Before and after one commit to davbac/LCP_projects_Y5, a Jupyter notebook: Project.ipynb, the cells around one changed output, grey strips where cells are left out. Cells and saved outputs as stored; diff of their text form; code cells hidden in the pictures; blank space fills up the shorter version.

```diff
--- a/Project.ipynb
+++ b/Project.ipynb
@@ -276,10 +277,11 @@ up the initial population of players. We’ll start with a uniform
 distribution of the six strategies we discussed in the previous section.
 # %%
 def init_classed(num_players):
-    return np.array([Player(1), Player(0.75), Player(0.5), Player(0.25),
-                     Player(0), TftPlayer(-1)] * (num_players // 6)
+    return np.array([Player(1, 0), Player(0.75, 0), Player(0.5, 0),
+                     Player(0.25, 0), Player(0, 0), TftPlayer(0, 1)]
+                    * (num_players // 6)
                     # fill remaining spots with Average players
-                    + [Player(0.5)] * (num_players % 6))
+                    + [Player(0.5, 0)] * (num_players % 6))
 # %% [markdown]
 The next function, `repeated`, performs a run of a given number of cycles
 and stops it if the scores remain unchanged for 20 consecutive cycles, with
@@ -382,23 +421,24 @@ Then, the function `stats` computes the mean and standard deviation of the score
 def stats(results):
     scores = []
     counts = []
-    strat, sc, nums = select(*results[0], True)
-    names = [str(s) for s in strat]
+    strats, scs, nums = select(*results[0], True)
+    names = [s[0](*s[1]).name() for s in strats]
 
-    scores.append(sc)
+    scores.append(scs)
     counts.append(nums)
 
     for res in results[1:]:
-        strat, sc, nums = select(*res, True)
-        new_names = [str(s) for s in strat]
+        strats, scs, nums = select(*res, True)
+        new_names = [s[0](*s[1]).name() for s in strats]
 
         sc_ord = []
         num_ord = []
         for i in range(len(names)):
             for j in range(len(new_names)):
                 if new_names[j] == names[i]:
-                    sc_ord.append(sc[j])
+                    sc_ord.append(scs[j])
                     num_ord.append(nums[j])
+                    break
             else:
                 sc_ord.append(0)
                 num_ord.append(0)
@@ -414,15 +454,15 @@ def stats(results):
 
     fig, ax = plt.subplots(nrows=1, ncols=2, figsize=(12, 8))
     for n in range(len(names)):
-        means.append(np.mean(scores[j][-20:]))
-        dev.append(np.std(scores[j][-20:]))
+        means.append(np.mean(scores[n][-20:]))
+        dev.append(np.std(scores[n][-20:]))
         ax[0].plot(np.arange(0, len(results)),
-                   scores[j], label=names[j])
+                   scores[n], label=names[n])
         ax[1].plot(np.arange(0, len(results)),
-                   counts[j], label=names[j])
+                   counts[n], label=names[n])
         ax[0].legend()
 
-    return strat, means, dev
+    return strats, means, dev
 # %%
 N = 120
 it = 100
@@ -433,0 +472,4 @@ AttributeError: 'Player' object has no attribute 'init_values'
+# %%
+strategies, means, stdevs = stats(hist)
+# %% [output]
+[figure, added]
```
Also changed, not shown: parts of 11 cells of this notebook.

= Activity =
All of the material needs to be reproduced exactly as it reads.

= Solution for this problem =
Before and after one commit to davbac/LCP_projects_Y5, a Jupyter notebook: Project.ipynb, the cells around one changed output, grey strips where cells are left out. Cells and saved outputs as stored; diff of their text form; code cells hidden in the pictures; blank space fills up the shorter version.

```diff
--- a/Project.ipynb
+++ b/Project.ipynb
@@ -276,10 +277,11 @@ up the initial population of players. We’ll start with a uniform
 distribution of the six strategies we discussed in the previous section.
 # %%
 def init_classed(num_players):
-    return np.array([Player(1), Player(0.75), Player(0.5), Player(0.25),
-                     Player(0), TftPlayer(-1)] * (num_players // 6)
+    return np.array([Player(1, 0), Player(0.75, 0), Player(0.5, 0),
+                     Player(0.25, 0), Player(0, 0), TftPlayer(0, 1)]
+                    * (num_players // 6)
                     # fill remaining spots with Average players
-                    + [Player(0.5)] * (num_players % 6))
+                    + [Player(0.5, 0)] * (num_players % 6))
 # %% [markdown]
 The next function, `repeated`, performs a run of a given number of cycles
 and stops it if the scores remain unchanged for 20 consecutive cycles, with
@@ -382,23 +421,24 @@ Then, the function `stats` computes the mean and standard deviation of the score
 def stats(results):
     scores = []
     counts = []
-    strat, sc, nums = select(*results[0], True)
-    names = [str(s) for s in strat]
+    strats, scs, nums = select(*results[0], True)
+    names = [s[0](*s[1]).name() for s in strats]
 
-    scores.append(sc)
+    scores.append(scs)
     counts.append(nums)
 
     for res in results[1:]:
-        strat, sc, nums = select(*res, True)
-        new_names = [str(s) for s in strat]
+        strats, scs, nums = select(*res, True)
+        new_names = [s[0](*s[1]).name() for s in strats]
 
         sc_ord = []
         num_ord = []
         for i in range(len(names)):
             for j in range(len(new_names)):
                 if new_names[j] == names[i]:
-                    sc_ord.append(sc[j])
+                    sc_ord.append(scs[j])
                     num_ord.append(nums[j])
+                    break
             else:
                 sc_ord.append(0)
                 num_ord.append(0)
@@ -414,15 +454,15 @@ def stats(results):
 
     fig, ax = plt.subplots(nrows=1, ncols=2, figsize=(12, 8))
     for n in range(len(names)):
-        means.append(np.mean(scores[j][-20:]))
-        dev.append(np.std(scores[j][-20:]))
+        means.append(np.mean(scores[n][-20:]))
+        dev.append(np.std(scores[n][-20:]))
         ax[0].plot(np.arange(0, len(results)),
-                   scores[j], label=names[j])
+                   scores[n], label=names[n])
         ax[1].plot(np.arange(0, len(results)),
-                   counts[j], label=names[j])
+                   counts[n], label=names[n])
         ax[0].legend()
 
-    return strat, means, dev
+    return strats, means, dev
 # %%
 N = 120
 it = 100
@@ -433,0 +472,4 @@ AttributeError: 'Player' object has no attribute 'init_values'
+# %%
+strategies, means, stdevs = stats(hist)
+# %% [output]
+[figure, added]
```
Also changed, not shown: parts of 11 cells of this notebook.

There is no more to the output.